The first line takes the music file and create the sound object. The next line play the background music with an infinite number of time.

The channel object returns by the play method can then be used in other part of the code, for example we can

channel1.queue(sound1)

set up a queue by passing in a sound object which will be played after the main music has stopped.

Journey into PyGame — The beginning

For those python fans, Pygame is indeed a great python’s game engine which you all should really consider if you want to write game using the python language. Although some of you might disagree with my thought but if we remove PyGame from the list of Python’s gaming engine then the only one left for us to consider will be pyglet which is not that well documented as compared to PyGame and thus makes our game development process even harder as compared to using the PyGame engine.

In this article I am going to show you how to install and run your first pygame program with a few lines of python script, ok, without wasting any time let get started.

I have installed python 3.5.2 in my computer and thus I will need to install the PyGame version which matches my python version. In order to install PyGame which matches Python 3.x you will need to visit this PyGame download page. Although my computer’s os belongs to windows 64bit but it seems like the 64bit PyGame version is not working due to some unknown reason (either one of the module is missing or the platform is not supported), due to that I have selected the 32bit version instead because it really doesn’t matter either we are installing the 32bit or the 64bit in our 64bit os as long as the os is 64bit then we can either select the 32bit or the 64bit version, however the reverse is not true because if we install the 64bit PyGame in our 32bit pc then we will not be able to use it at all.

I have downloaded this file pygame-1.9.2b1-cp35-cp35m-win32.whl from the above website. The cp35 in the filename means python 3.5 and win32 means it is for 32bit of windows os. After I have downloaded this file I will need to install it either with pip or pip3 or pip3.5. Browse to the folder where you have downloaded the whl file in the windows command prompt then type in this command : pip3 install pygame-1.9.2b1-cp35-cp35m-win32.whl to extract and then install the PyGame module into Python’s site package folder.

Next create a new project in NetBeans 8.1 IDE and then create a new python module with any name you like and enter below script into it. If you want to know how to use PyGame in your python program then you can visit the PyGame official homepage for further detail.

#!/usr/bin/env python

import pygame
from pygame.locals import *
from sys import exit

background_image = 'terain7.png'

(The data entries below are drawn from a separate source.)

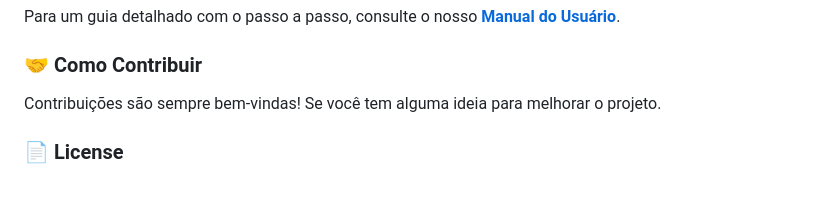
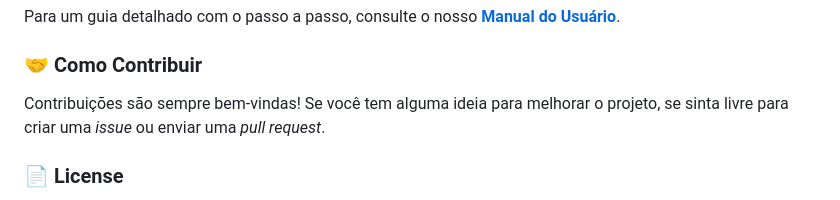
Before and after one commit to Dwifiqkri/Image-Overlay-Z, a Markdown page: README.md, the part around the change. GitHub-like rendering.

```diff
--- a/README.md
+++ b/README.md
@@ -106,7 +106,7 @@ Para um guia detalhado com o passo a passo, consulte o nosso **[Manual do Usuár
 
 ### 🤝 Como Contribuir
 
-Contribuições são sempre bem-vindas! Se você tem alguma ideia para melhorar o projeto.
+Contribuições são sempre bem-vindas! Se você tem alguma ideia para melhorar o projeto, se sinta livre para criar uma *issue* ou enviar uma *pull request*.
 
 ### 📄 License
 
```
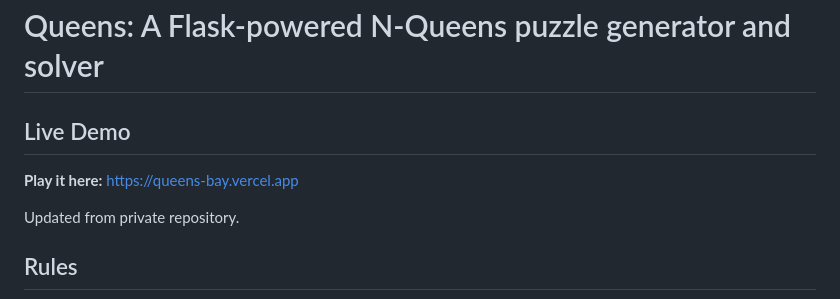
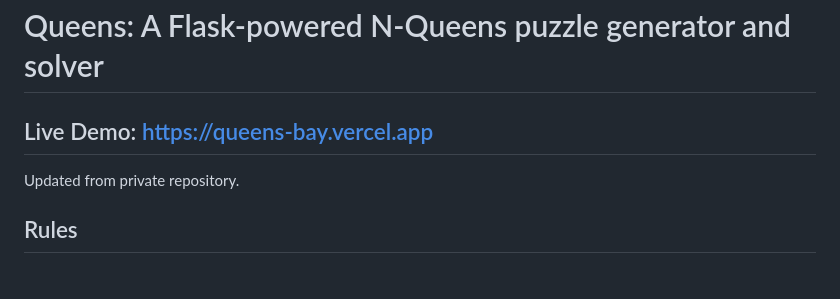
Before and after one commit to angelina-chen/Queens, a Markdown page: README.md, the part around the change. GitHub-like rendering; blank space fills up the shorter version.

```diff
--- a/README.md
+++ b/README.md
@@ -1,7 +1,5 @@
 # Queens: A Flask-powered N-Queens puzzle generator and solver
-## Live Demo
-**Play it here:** https://queens-bay.vercel.app
-
+## Live Demo: https://queens-bay.vercel.app
 Updated from private repository.
 
 ## Rules
```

pygame.init()
screen = pygame.display.set_mode((640, 480), 0, 32)
pygame.display.set_caption("Pygame Demo")
background = pygame.image.load(background_image).convert()

while True:
    for event in pygame.event.get():
        if event.type == QUIT:
            exit()
    screen.blit(background, (0,0))
    pygame.display.update()

You will also need to provide a background image (terain7.png) in the same folder as your gaming module in order for the display to show that image. Now run the script and you should see the below pop up with any background image which you have included together with your gaming module.

Pygame
Pygame

Pygame engine starts slowly which is a common problem for all the python programs but once it is ready then it will operate smoothly!